SALT LAKE CITY (ABC4) – How does fasting for thirty-days sound to you?
To some, the idea may sound unbearable. But to fellow Muslims around the world, this is an actual blessing.
April 13 kicks off the Islamic holiday of Ramadan. During this month-long holiday, Muslims from all around the world ditch all their meals and refocus their energy to complete spirituality and charity, fasting from dawn to sunset.
But what is Ramadan, and why do Muslims celebrate it?

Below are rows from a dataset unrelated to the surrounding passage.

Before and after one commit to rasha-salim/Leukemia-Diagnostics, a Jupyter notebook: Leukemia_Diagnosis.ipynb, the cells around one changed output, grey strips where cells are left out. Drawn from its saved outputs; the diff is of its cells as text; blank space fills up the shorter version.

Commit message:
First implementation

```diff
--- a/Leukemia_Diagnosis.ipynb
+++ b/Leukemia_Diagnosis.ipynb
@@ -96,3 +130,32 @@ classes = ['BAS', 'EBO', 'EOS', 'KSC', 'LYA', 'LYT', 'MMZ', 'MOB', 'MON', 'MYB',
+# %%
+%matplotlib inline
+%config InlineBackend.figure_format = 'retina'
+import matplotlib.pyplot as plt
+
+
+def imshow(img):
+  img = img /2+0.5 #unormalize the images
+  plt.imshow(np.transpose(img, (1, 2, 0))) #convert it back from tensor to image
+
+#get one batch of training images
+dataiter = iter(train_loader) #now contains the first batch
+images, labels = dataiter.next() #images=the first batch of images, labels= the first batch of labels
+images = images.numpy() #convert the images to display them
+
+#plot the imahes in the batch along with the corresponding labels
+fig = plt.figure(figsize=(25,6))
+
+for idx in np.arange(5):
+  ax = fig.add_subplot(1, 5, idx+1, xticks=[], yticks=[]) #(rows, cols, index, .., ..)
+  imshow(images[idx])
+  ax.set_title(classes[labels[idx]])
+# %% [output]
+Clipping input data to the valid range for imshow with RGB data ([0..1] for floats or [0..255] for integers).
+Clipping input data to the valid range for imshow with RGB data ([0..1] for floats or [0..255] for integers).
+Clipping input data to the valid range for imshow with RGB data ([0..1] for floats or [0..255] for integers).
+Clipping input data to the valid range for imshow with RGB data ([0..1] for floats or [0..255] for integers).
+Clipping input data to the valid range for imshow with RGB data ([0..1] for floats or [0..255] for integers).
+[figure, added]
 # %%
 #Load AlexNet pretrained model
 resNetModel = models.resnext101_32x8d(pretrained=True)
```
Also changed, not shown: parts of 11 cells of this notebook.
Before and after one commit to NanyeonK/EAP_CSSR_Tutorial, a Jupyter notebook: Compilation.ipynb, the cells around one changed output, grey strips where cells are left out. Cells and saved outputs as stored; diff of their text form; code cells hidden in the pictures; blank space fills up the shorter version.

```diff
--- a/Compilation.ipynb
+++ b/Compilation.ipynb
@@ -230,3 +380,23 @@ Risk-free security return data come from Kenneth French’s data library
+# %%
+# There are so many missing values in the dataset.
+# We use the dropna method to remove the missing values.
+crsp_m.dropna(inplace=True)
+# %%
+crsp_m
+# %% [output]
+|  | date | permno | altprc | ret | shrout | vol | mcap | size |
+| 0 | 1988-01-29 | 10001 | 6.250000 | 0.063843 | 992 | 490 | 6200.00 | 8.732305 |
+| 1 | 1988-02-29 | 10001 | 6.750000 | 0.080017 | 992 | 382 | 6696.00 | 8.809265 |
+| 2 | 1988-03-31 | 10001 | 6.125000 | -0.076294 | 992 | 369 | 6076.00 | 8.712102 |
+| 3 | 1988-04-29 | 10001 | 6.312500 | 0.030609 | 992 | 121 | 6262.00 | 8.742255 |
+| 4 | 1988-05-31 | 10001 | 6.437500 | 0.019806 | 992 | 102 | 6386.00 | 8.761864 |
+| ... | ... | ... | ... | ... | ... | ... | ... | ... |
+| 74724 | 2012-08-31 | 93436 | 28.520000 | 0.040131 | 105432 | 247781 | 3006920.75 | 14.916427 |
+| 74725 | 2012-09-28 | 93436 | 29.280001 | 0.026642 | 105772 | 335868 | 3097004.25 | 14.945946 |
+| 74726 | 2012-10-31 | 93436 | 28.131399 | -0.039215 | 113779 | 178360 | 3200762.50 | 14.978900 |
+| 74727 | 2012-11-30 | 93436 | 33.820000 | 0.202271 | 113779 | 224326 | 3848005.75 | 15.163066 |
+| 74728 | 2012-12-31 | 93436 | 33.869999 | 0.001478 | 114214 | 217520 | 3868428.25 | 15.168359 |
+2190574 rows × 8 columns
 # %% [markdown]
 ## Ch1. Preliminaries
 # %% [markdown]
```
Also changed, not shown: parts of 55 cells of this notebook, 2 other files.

Ramadan is the most sacred month of the year in Islamic culture. It is known to fall on the ninth month of the 12-month Islamic calendar. It is a time when Muslims demonstrate self-restraint, reflection, and give to those less fortunate.
During this holy month, Muslims do not eat or drink from dawn to sunset.
This fast is different for everyone around the globe. According to Al-Jazeera, some Muslims fast for over 21 hours, while others only for 10.
For those living in Utah during Ramadan 2021, Muslims are fasting for 14 hours and 46 minutes.
According to Islamic tradition, Muslims start their fast with a pre-dawn meal called “suhoor” and then break the fast with a meal known as “iftar” with friends and family.
Muslims observe this holiday to mark the point in time where God issued the first chapters of the Quran to the Prophet Muhammad in 610.
Once the month-long holiday is finished, it is celebrated with a three-day festival known as Eid al-Fitr.
Are there Ramadan guidelines?
Just like any religious holiday, there are rules to Ramadan, and they should be followed in order to maintain its spiritual intentions.
According to the Quran, Ramadan is a time to administer self-restraint and self-reflection. Muslims view fasting as a time to become balanced not only in mind, but also in body. It is also an opportunity to put more focus on those in the world who are hungry and less fortunate.
While fasting, Muslims must avoid smoking, sexual activity, unkind or impure thoughts and words, and immoral behavior.
Are there any facts about Islam I should know?
In celebration of the holiday, here are six interesting facts you probably didn’t know about Islam.
- Unlike most religions, Islam isn’t named after a prophet. The Arabic root word for Islam translates to submission, obedience, peace, purity, and “voluntary submission to God” in a religious context, according to the Swedish Nomad.
- The Quran has never been altered since its revelation. None of the Torah or the Bible exist in their original form as revealed to Moses and Jesus. However, the Arabic text of the Quran has not been altered since the revelation.
- In Islam, God has 99 names. It is believed by many that if you memorize all 99 names, you will enter the gates of heaven.
- Muslims pray five times a day at specific times. Here is a breakdown of the following:
- Salat al-fajr: dawn, before sunrise
- Salat al-zuhr: midday, after the sun passes its highest
- Salat al-‘asr: the late part of the afternoon
- Salat al-maghrib: just after sunset
- Salat al-‘isha: between sunset and midnight
- There are five pillars in Islam, Muslims typically attempt to follow:
- Shahada – The declaration of faith.
- The five daily prayers
- Zakat – The practice of charitable giving
- Hajj – The Pilgrimage to Mecca
- Notable people of the Islamic faith you may have never guessed:
From our ABC4 team to you, Happy Ramadan!